In the evening we arrived in the beautiful little town of Ollantaytambo, nestled in a valley below the remains of an Inca fortress. After a good nights sleep in the van, we set off for the three day hike through the Sacred Valley. We walked along train tracks paralleling a river before climbing up into the hills and passing through isolated villages full of mud houses and friendly villagers. Before long we zig zagged steeply up and out of the valley past farms of corn and potatoes until we reached some ruins atop a waterfall where we would spend the first night. The view of the valley below from the ruins was spectacular and the sky graced us with a rainbow during the hardest part of the climb. We set up our tents inside the walls of the crumbling ruins that sheltered us from the wind while we slept peacefully.
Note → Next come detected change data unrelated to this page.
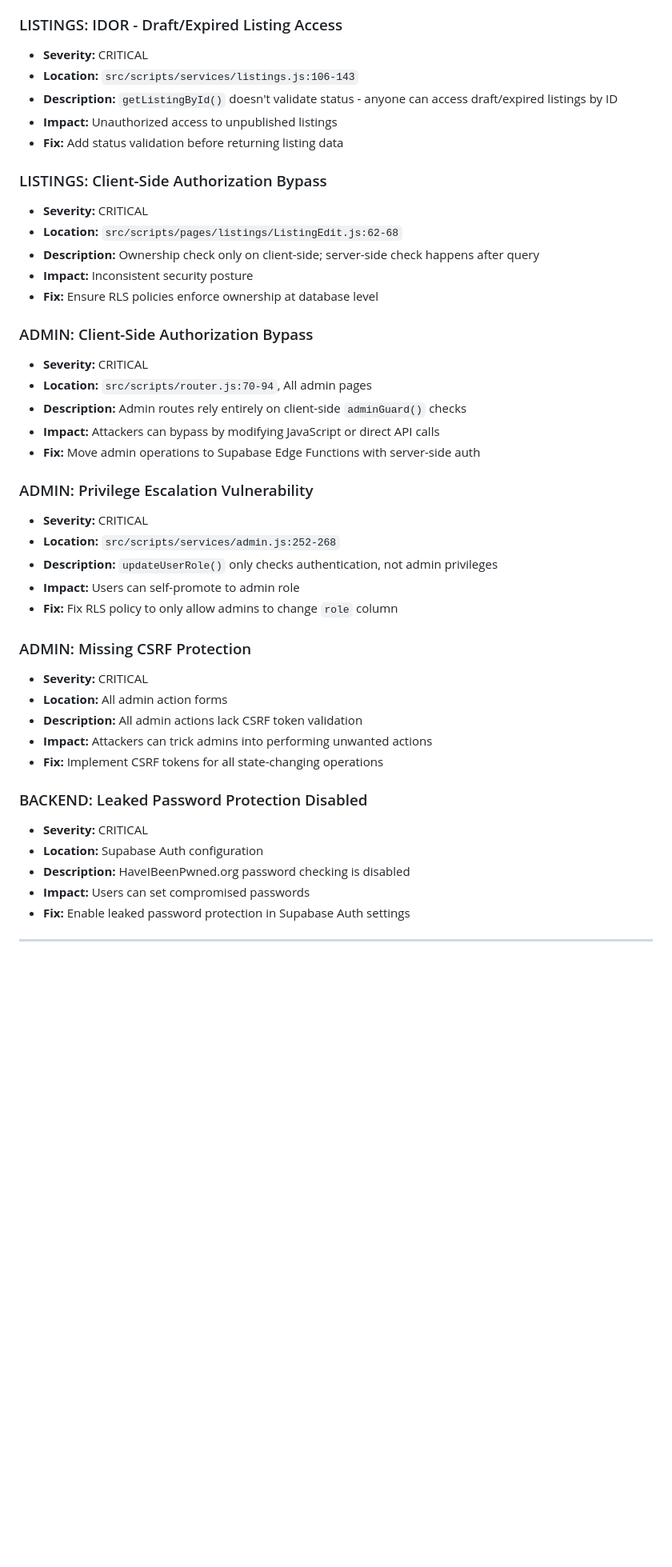
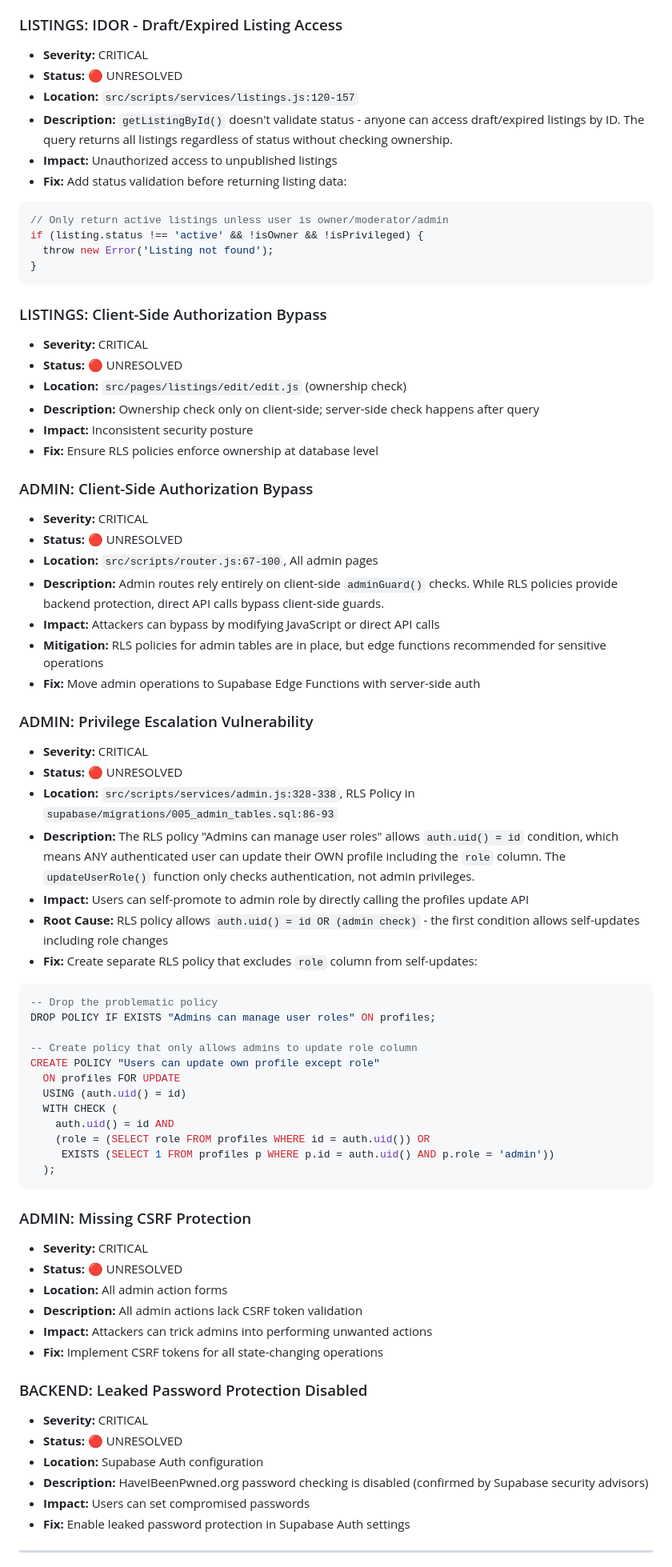
Before and after one commit to momtchilbotev/metalcutting-hub, a Markdown page: development-docs/Report_security_audit_implementation_MVP.md, the part around one of its changes. Shown at 80% size. Rendered like a GitHub page; blank space fills up the shorter version.

Commit message:
updated security report

````diff
--- a/development-docs/Report_security_audit_implementation_MVP.md
+++ b/development-docs/Report_security_audit_implementation_MVP.md
@@ -67,34 +71,61 @@ ALTER TABLE public.locations ENABLE ROW LEVEL SECURITY;
 
 ### LISTINGS: IDOR - Draft/Expired Listing Access
 - **Severity:** CRITICAL
-- **Location:** `src/scripts/services/listings.js:106-143`
-- **Description:** `getListingById()` doesn't validate status - anyone can access draft/expired listings by ID
+- **Status:** 🔴 UNRESOLVED
+- **Location:** `src/scripts/services/listings.js:120-157`
+- **Description:** `getListingById()` doesn't validate status - anyone can access draft/expired listings by ID. The query returns all listings regardless of status without checking ownership.
 - **Impact:** Unauthorized access to unpublished listings
-- **Fix:** Add status validation before returning listing data
+- **Fix:** Add status validation before returning listing data:
+```javascript
+// Only return active listings unless user is owner/moderator/admin
+if (listing.status !== 'active' && !isOwner && !isPrivileged) {
+  throw new Error('Listing not found');
+}
+```
 
 ### LISTINGS: Client-Side Authorization Bypass
 - **Severity:** CRITICAL
-- **Location:** `src/scripts/pages/listings/ListingEdit.js:62-68`
+- **Status:** 🔴 UNRESOLVED
+- **Location:** `src/pages/listings/edit/edit.js` (ownership check)
 - **Description:** Ownership check only on client-side; server-side check happens after query
 - **Impact:** Inconsistent security posture
 - **Fix:** Ensure RLS policies enforce ownership at database level
 
 ### ADMIN: Client-Side Authorization Bypass
 - **Severity:** CRITICAL
-- **Location:** `src/scripts/router.js:70-94`, All admin pages
-- **Description:** Admin routes rely entirely on client-side `adminGuard()` checks
+- **Status:** 🔴 UNRESOLVED
+- **Location:** `src/scripts/router.js:67-100`, All admin pages
+- **Description:** Admin routes rely entirely on client-side `adminGuard()` checks. While RLS policies provide backend protection, direct API calls bypass client-side guards.
 - **Impact:** Attackers can bypass by modifying JavaScript or direct API calls
+- **Mitigation:** RLS policies for admin tables are in place, but edge functions recommended for sensitive operations
 - **Fix:** Move admin operations to Supabase Edge Functions with server-side auth
 
 ### ADMIN: Privilege Escalation Vulnerability
 - **Severity:** CRITICAL
-- **Location:** `src/scripts/services/admin.js:252-268`
-- **Description:** `updateUserRole()` only checks authentication, not admin privileges
-- **Impact:** Users can self-promote to admin role
-- **Fix:** Fix RLS policy to only allow admins to change `role` column
+- **Status:** 🔴 UNRESOLVED
+- **Location:** `src/scripts/services/admin.js:328-338`, RLS Policy in `supabase/migrations/005_admin_tables.sql:86-93`
+- **Description:** The RLS policy "Admins can manage user roles" allows `auth.uid() = id` condition, which means ANY authenticated user can update their OWN profile including the `role` column. The `updateUserRole()` function only checks authentication, not admin privileges.
+- **Impact:** Users can self-promote to admin role by directly calling the profiles update API
+- **Root Cause:** RLS policy allows `auth.uid() = id OR (admin check)` - the first condition allows self-updates including role changes
+- **Fix:** Create separate RLS policy that excludes `role` column from self-updates:
+```sql
+-- Drop the problematic policy
+DROP POLICY IF EXISTS "Admins can manage user roles" ON profiles;
+
+-- Create policy that only allows admins to update role column
+CREATE POLICY "Users can update own profile except role"
+  ON profiles FOR UPDATE
+  USING (auth.uid() = id)
+  WITH CHECK (
+    auth.uid() = id AND
+    (role = (SELECT role FROM profiles WHERE id = auth.uid()) OR
+     EXISTS (SELECT 1 FROM profiles p WHERE p.id = auth.uid() AND p.role = 'admin'))
+  );
+```
 
 ### ADMIN: Missing CSRF Protection
 - **Severity:** CRITICAL
+- **Status:** 🔴 UNRESOLVED
 - **Location:** All admin action forms
 - **Description:** All admin actions lack CSRF token validation
 - **Impact:** Attackers can trick admins into performing unwanted actions
@@ -102,8 +133,9 @@ ALTER TABLE public.locations ENABLE ROW LEVEL SECURITY;
 
 ### BACKEND: Leaked Password Protection Disabled
 - **Severity:** CRITICAL
+- **Status:** 🔴 UNRESOLVED
 - **Location:** Supabase Auth configuration
-- **Description:** HaveIBeenPwned.org password checking is disabled
+- **Description:** HaveIBeenPwned.org password checking is disabled (confirmed by Supabase security advisors)
 - **Impact:** Users can set compromised passwords
 - **Fix:** Enable leaked password protection in Supabase Auth settings
 
````
Also changed, not shown: other parts of development-docs/Report_security_audit_implementation_MVP.md (+134 -108 lines).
Awaking with the sun in the morning, we set off after coffee and oatmeal for the most difficult day of the hike. We continued to climb up, and up, past herds of sheep tended by little old ladies until the scenery changed to golden high altitude grasslands.
We stopped to make some lunch on a steep, narrow part of the trail with beautiful views of the valley far below. While we sat there eating egg salad sandwiches, a condor appeared out of the clouds below us, and slowly flew right over us, just cruising by to check us out. He was so close that we could see the detail of the white collar around his neck, his finger-like wingtip feathers, and could appreciate his magnificent size. It was magical! Andean condors can reach wingspans of more than three meters in length and are pretty rare. I was too captivated to even think about scrambling for my camera but here is what they look like:
Shortly after the magical condor moment we started to descend into another valley. As we carefully walked down the steep, rocky path the clouds parted to reveal gorgeous views of the surrounding snow capped mountains.
As the sun set, we still hadn’t reached the second camp site so we continued on with headlamps and managed to find our way down through the dark. After eight hours of hiking, we made it to camp just as it started to rain. Success! Luckily our tents kept us pretty dry and the next morning was just a little three hour walk back to Ollantaytambo.
Back in town, we were greeted with Ollantaytambo’s annual festival full of music, dancing, food, drinks, and brilliant colors. We gathered in the central square along with everyone who journeyed from all the small towns in the surrounding area to join the festivities. Each village had its own local costume and traditional dance to the sound of live Andean flute music.
Some dances represented the planting and harvesting of the ever important potato, while one of our favorites was the dance of the condor, an animal sacred in the Andes. In Inca mythology, the three levels of existence are represented by the condor (the heavens or upper world inhabited by superior gods), the puma (the earthly world), and the serpent (the underworld and spirits of the ancestors).
This beautiful preservation and continuation of ancient Peruvian culture was moving to witness and we felt so lucky to see it all come alive. The colors, the music, the dancing, the smiles, all opened our hearts to a part of Peru we hadn’t yet experienced and will always remember.